**TASK DIRECTIONS**
Print the entries underneath word for word, omitting whatever pictures they contain.

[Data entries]
Segment Open

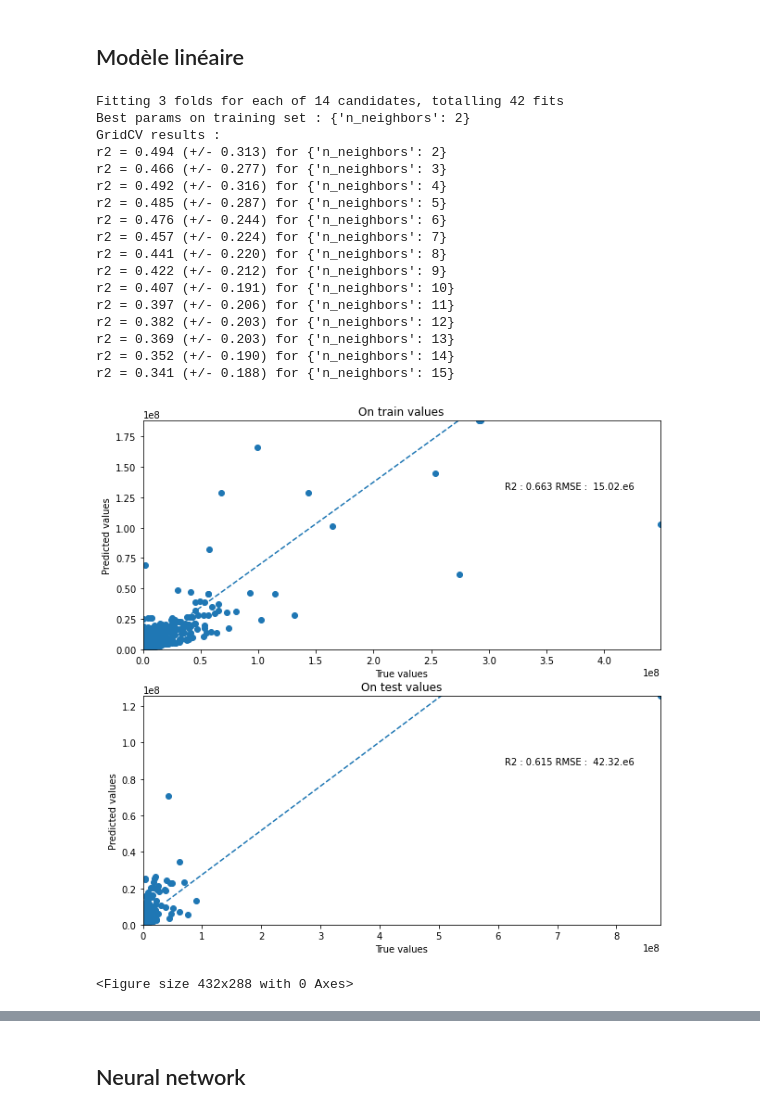
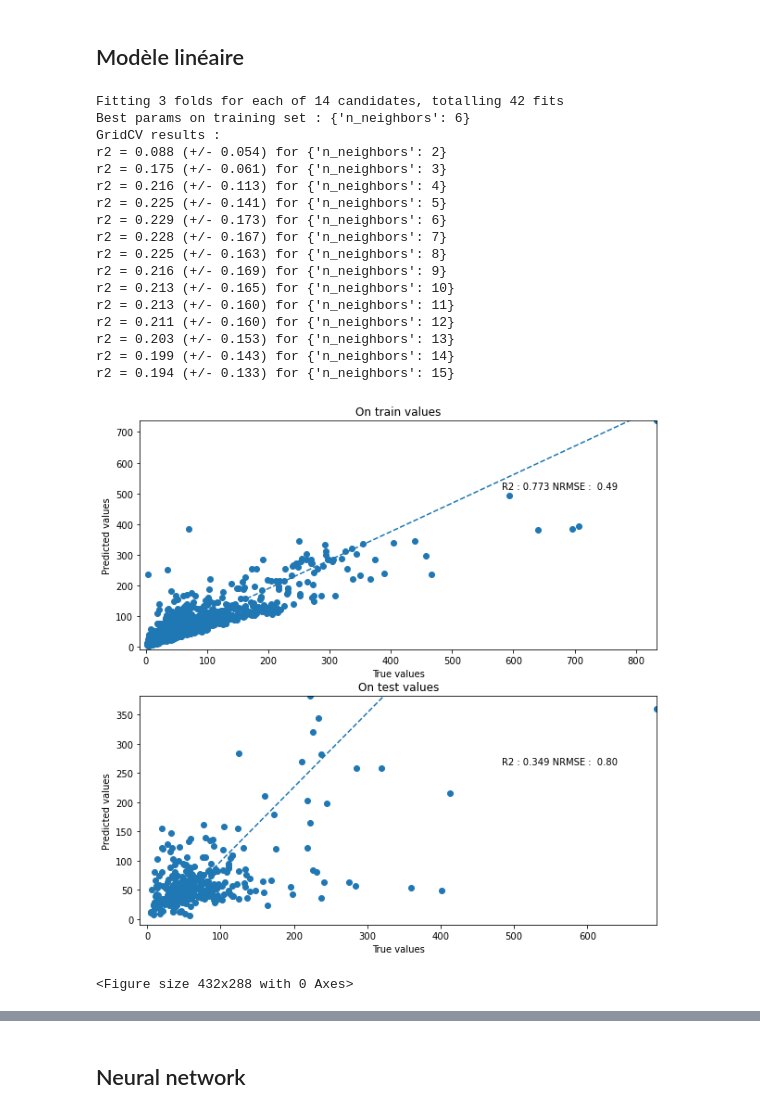
Before and after one commit to NicoJanko/Project_4_OPC, a Jupyter notebook: Projet_4_Energie.ipynb, the cells around one changed output, grey strips where cells are left out. Drawn from its saved outputs; the diff is of its cells as text; code cells hidden in the pictures.

Commit message:
Played with target for Energie. Non Conclusive

```diff
--- a/Projet_4_Energie.ipynb
+++ b/Projet_4_Energie.ipynb
@@ -12,9 +12,9 @@ from sklearn import metrics
 df = pd.read_csv('data_full.csv')
 # %%
 data_num = df
-target_tag = 'SiteEnergyUse(kBtu)'
+target_tag = 'SiteEUI(kBtu/sf)'
 target = data_num[target_tag]
-data_num = data_num.drop(labels = [target_tag, 'TotalGHGEmissions', 'ENERGYSTARScore'], axis = 1)
+data_num = data_num.drop(labels = [target_tag, 'TotalGHGEmissions', 'ENERGYSTARScore','SiteEnergyUse(kBtu)'], axis = 1)
 # %%
 data_num.info()
 # %% [output]
@@ -58,22 +58,22 @@ for mean, std, k in zip(reg.cv_results_['mean_test_score'],
     print('{} = {:.3f} (+/- {:.3f}) for {}'.format(score,mean,std*2,k))
 # %% [output]
 Fitting 3 folds for each of 14 candidates, totalling 42 fits
-Best params on training set : {'n_neighbors': 2}
+Best params on training set : {'n_neighbors': 6}
 GridCV results :
-r2 = 0.494 (+/- 0.313) for {'n_neighbors': 2}
-r2 = 0.466 (+/- 0.277) for {'n_neighbors': 3}
-r2 = 0.492 (+/- 0.316) for {'n_neighbors': 4}
-r2 = 0.485 (+/- 0.287) for {'n_neighbors': 5}
-r2 = 0.476 (+/- 0.244) for {'n_neighbors': 6}
-r2 = 0.457 (+/- 0.224) for {'n_neighbors': 7}
-r2 = 0.441 (+/- 0.220) for {'n_neighbors': 8}
-r2 = 0.422 (+/- 0.212) for {'n_neighbors': 9}
-r2 = 0.407 (+/- 0.191) for {'n_neighbors': 10}
-r2 = 0.397 (+/- 0.206) for {'n_neighbors': 11}
-r2 = 0.382 (+/- 0.203) for {'n_neighbors': 12}
-r2 = 0.369 (+/- 0.203) for {'n_neighbors': 13}
-r2 = 0.352 (+/- 0.190) for {'n_neighbors': 14}
-r2 = 0.341 (+/- 0.188) for {'n_neighbors': 15}
+r2 = 0.088 (+/- 0.054) for {'n_neighbors': 2}
+r2 = 0.175 (+/- 0.061) for {'n_neighbors': 3}
+r2 = 0.216 (+/- 0.113) for {'n_neighbors': 4}
+r2 = 0.225 (+/- 0.141) for {'n_neighbors': 5}
+r2 = 0.229 (+/- 0.173) for {'n_neighbors': 6}
+r2 = 0.228 (+/- 0.167) for {'n_neighbors': 7}
+r2 = 0.225 (+/- 0.163) for {'n_neighbors': 8}
+r2 = 0.216 (+/- 0.169) for {'n_neighbors': 9}
+r2 = 0.213 (+/- 0.165) for {'n_neighbors': 10}
+r2 = 0.213 (+/- 0.160) for {'n_neighbors': 11}
+r2 = 0.211 (+/- 0.160) for {'n_neighbors': 12}
+r2 = 0.203 (+/- 0.153) for {'n_neighbors': 13}
+r2 = 0.199 (+/- 0.143) for {'n_neighbors': 14}
+r2 = 0.194 (+/- 0.133) for {'n_neighbors': 15}
 # %%
 from sklearn import linear_model
 line_reg = linear_model.LinearRegression()
@@ -83,12 +83,12 @@ def true_pred_plot(y_train,pred_train, y_test, pred_test):
 
     line_reg_train = line_reg.fit(np.array(pred_train).reshape(-1,1),y_train)
     r2_train = line_reg_train.score(np.array(pred_train).reshape(-1,1),y_train)
-    rmse_train = np.sqrt(metrics.mean_squared_error(y_train, pred_train))
+    rmse_train = (np.sqrt(metrics.mean_squared_error(y_train, pred_train))/np.mean(ytrain))
     a = float(line_reg_train.coef_)
     b= line_reg_train.intercept_
     ax[0].scatter( y_train, pred_train)
     ax[0].plot([a*np.abs(b)+b, a*y_train.max()+b],[np.abs(b), ytrain.max()], linestyle = 'dashed')
-    ax[0].text(0.7,0.7,'R2 : {:.3f} RMSE : {: .2f}.e6'.format(r2_train,rmse_train/1000000), transform = ax[0].transAxes)
+    ax[0].text(0.7,0.7,'R2 : {:.3f} NRMSE : {: .2f}'.format(r2_train,rmse_train), transform = ax[0].transAxes)
     ax[0].set_xlabel('True values')
     ax[0].set_ylabel('Predicted values')
     ax[0].set_xlim(-10,y_train.max())
@@ -97,12 +97,12 @@ def true_pred_plot(y_train,pred_train, y_test, pred_test):
 
     line_reg_test  = line_reg.fit(np.array(pred_test).reshape(-1,1),y_test)
     r2_test =  line_reg_test.score(np.array(pred_test).reshape(-1,1),y_test)
-    rmse_test = np.sqrt(metrics.mean_squared_error(y_test, pred_test))
+    rmse_test = (np.sqrt(metrics.mean_squared_error(y_test, pred_test))/np.mean(ytest))
     a = float(line_reg_test.coef_)
     b=  line_reg_test.intercept_
     ax[1].scatter( y_test, pred_test)
     ax[1].plot([a*np.abs(b)+b, a*y_test.max()+b],[np.abs(b), y_test.max()], linestyle = 'dashed')
-    ax[1].text(0.7,0.7,'R2 : {:.3f} RMSE : {: .2f}.e6'.format(r2_test, rmse_test/1000000), transform = ax[1].transAxes)
+    ax[1].text(0.7,0.7,'R2 : {:.3f} NRMSE : {: .2f}'.format(r2_test, rmse_test), transform = ax[1].transAxes)
     ax[1].set_xlabel('True values')
     ax[1].set_ylabel('Predicted values')
     ax[1].set_xlim(-10,y_test.max())
@@ -112,11 +112,11 @@ def true_pred_plot(y_train,pred_train, y_test, pred_test):
     plt.show()
     plt.clf()
 # %%
-model = KNeighborsRegressor(n_neighbors=7).fit(xtrain, ytrain)
+model = KNeighborsRegressor(n_neighbors=2).fit(xtrain, ytrain)
 
 true_pred_plot(ytrain, model.predict(xtrain), ytest, model.predict(xtest))
 # %% [output]
-[figure, old version]
+[figure, new version]
 <Figure size 432x288 with 0 Axes>
 # %%
 line_reg_m = linear_model.LinearRegression()
```
Also changed, not shown: parts of 15 cells of this notebook, 3 other files.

Segment Closed

**TASK RESULT**
Before and after one commit to NicoJanko/Project_4_OPC, a Jupyter notebook: Projet_4_Energie.ipynb, the cells around one changed output, grey strips where cells are left out. Drawn from its saved outputs; the diff is of its cells as text; code cells hidden in the pictures.

Commit message:
Played with target for Energie. Non Conclusive

```diff
--- a/Projet_4_Energie.ipynb
+++ b/Projet_4_Energie.ipynb
@@ -12,9 +12,9 @@ from sklearn import metrics
 df = pd.read_csv('data_full.csv')
 # %%
 data_num = df
-target_tag = 'SiteEnergyUse(kBtu)'
+target_tag = 'SiteEUI(kBtu/sf)'
 target = data_num[target_tag]
-data_num = data_num.drop(labels = [target_tag, 'TotalGHGEmissions', 'ENERGYSTARScore'], axis = 1)
+data_num = data_num.drop(labels = [target_tag, 'TotalGHGEmissions', 'ENERGYSTARScore','SiteEnergyUse(kBtu)'], axis = 1)
 # %%
 data_num.info()
 # %% [output]
@@ -58,22 +58,22 @@ for mean, std, k in zip(reg.cv_results_['mean_test_score'],
     print('{} = {:.3f} (+/- {:.3f}) for {}'.format(score,mean,std*2,k))
 # %% [output]
 Fitting 3 folds for each of 14 candidates, totalling 42 fits
-Best params on training set : {'n_neighbors': 2}
+Best params on training set : {'n_neighbors': 6}
 GridCV results :
-r2 = 0.494 (+/- 0.313) for {'n_neighbors': 2}
-r2 = 0.466 (+/- 0.277) for {'n_neighbors': 3}
-r2 = 0.492 (+/- 0.316) for {'n_neighbors': 4}
-r2 = 0.485 (+/- 0.287) for {'n_neighbors': 5}
-r2 = 0.476 (+/- 0.244) for {'n_neighbors': 6}
-r2 = 0.457 (+/- 0.224) for {'n_neighbors': 7}
-r2 = 0.441 (+/- 0.220) for {'n_neighbors': 8}
-r2 = 0.422 (+/- 0.212) for {'n_neighbors': 9}
-r2 = 0.407 (+/- 0.191) for {'n_neighbors': 10}
-r2 = 0.397 (+/- 0.206) for {'n_neighbors': 11}
-r2 = 0.382 (+/- 0.203) for {'n_neighbors': 12}
-r2 = 0.369 (+/- 0.203) for {'n_neighbors': 13}
-r2 = 0.352 (+/- 0.190) for {'n_neighbors': 14}
-r2 = 0.341 (+/- 0.188) for {'n_neighbors': 15}
+r2 = 0.088 (+/- 0.054) for {'n_neighbors': 2}
+r2 = 0.175 (+/- 0.061) for {'n_neighbors': 3}
+r2 = 0.216 (+/- 0.113) for {'n_neighbors': 4}
+r2 = 0.225 (+/- 0.141) for {'n_neighbors': 5}
+r2 = 0.229 (+/- 0.173) for {'n_neighbors': 6}
+r2 = 0.228 (+/- 0.167) for {'n_neighbors': 7}
+r2 = 0.225 (+/- 0.163) for {'n_neighbors': 8}
+r2 = 0.216 (+/- 0.169) for {'n_neighbors': 9}
+r2 = 0.213 (+/- 0.165) for {'n_neighbors': 10}
+r2 = 0.213 (+/- 0.160) for {'n_neighbors': 11}
+r2 = 0.211 (+/- 0.160) for {'n_neighbors': 12}
+r2 = 0.203 (+/- 0.153) for {'n_neighbors': 13}
+r2 = 0.199 (+/- 0.143) for {'n_neighbors': 14}
+r2 = 0.194 (+/- 0.133) for {'n_neighbors': 15}
 # %%
 from sklearn import linear_model
 line_reg = linear_model.LinearRegression()
@@ -83,12 +83,12 @@ def true_pred_plot(y_train,pred_train, y_test, pred_test):
 
     line_reg_train = line_reg.fit(np.array(pred_train).reshape(-1,1),y_train)
     r2_train = line_reg_train.score(np.array(pred_train).reshape(-1,1),y_train)
-    rmse_train = np.sqrt(metrics.mean_squared_error(y_train, pred_train))
+    rmse_train = (np.sqrt(metrics.mean_squared_error(y_train, pred_train))/np.mean(ytrain))
     a = float(line_reg_train.coef_)
     b= line_reg_train.intercept_
     ax[0].scatter( y_train, pred_train)
     ax[0].plot([a*np.abs(b)+b, a*y_train.max()+b],[np.abs(b), ytrain.max()], linestyle = 'dashed')
-    ax[0].text(0.7,0.7,'R2 : {:.3f} RMSE : {: .2f}.e6'.format(r2_train,rmse_train/1000000), transform = ax[0].transAxes)
+    ax[0].text(0.7,0.7,'R2 : {:.3f} NRMSE : {: .2f}'.format(r2_train,rmse_train), transform = ax[0].transAxes)
     ax[0].set_xlabel('True values')
     ax[0].set_ylabel('Predicted values')
     ax[0].set_xlim(-10,y_train.max())
@@ -97,12 +97,12 @@ def true_pred_plot(y_train,pred_train, y_test, pred_test):
 
     line_reg_test  = line_reg.fit(np.array(pred_test).reshape(-1,1),y_test)
     r2_test =  line_reg_test.score(np.array(pred_test).reshape(-1,1),y_test)
-    rmse_test = np.sqrt(metrics.mean_squared_error(y_test, pred_test))
+    rmse_test = (np.sqrt(metrics.mean_squared_error(y_test, pred_test))/np.mean(ytest))
     a = float(line_reg_test.coef_)
     b=  line_reg_test.intercept_
     ax[1].scatter( y_test, pred_test)
     ax[1].plot([a*np.abs(b)+b, a*y_test.max()+b],[np.abs(b), y_test.max()], linestyle = 'dashed')
-    ax[1].text(0.7,0.7,'R2 : {:.3f} RMSE : {: .2f}.e6'.format(r2_test, rmse_test/1000000), transform = ax[1].transAxes)
+    ax[1].text(0.7,0.7,'R2 : {:.3f} NRMSE : {: .2f}'.format(r2_test, rmse_test), transform = ax[1].transAxes)
     ax[1].set_xlabel('True values')
     ax[1].set_ylabel('Predicted values')
     ax[1].set_xlim(-10,y_test.max())
@@ -112,11 +112,11 @@ def true_pred_plot(y_train,pred_train, y_test, pred_test):
     plt.show()
     plt.clf()
 # %%
-model = KNeighborsRegressor(n_neighbors=7).fit(xtrain, ytrain)
+model = KNeighborsRegressor(n_neighbors=2).fit(xtrain, ytrain)
 
 true_pred_plot(ytrain, model.predict(xtrain), ytest, model.predict(xtest))
 # %% [output]
-[figure, old version]
+[figure, new version]
 <Figure size 432x288 with 0 Axes>
 # %%
 line_reg_m = linear_model.LinearRegression()
```
Also changed, not shown: parts of 15 cells of this notebook, 3 other files.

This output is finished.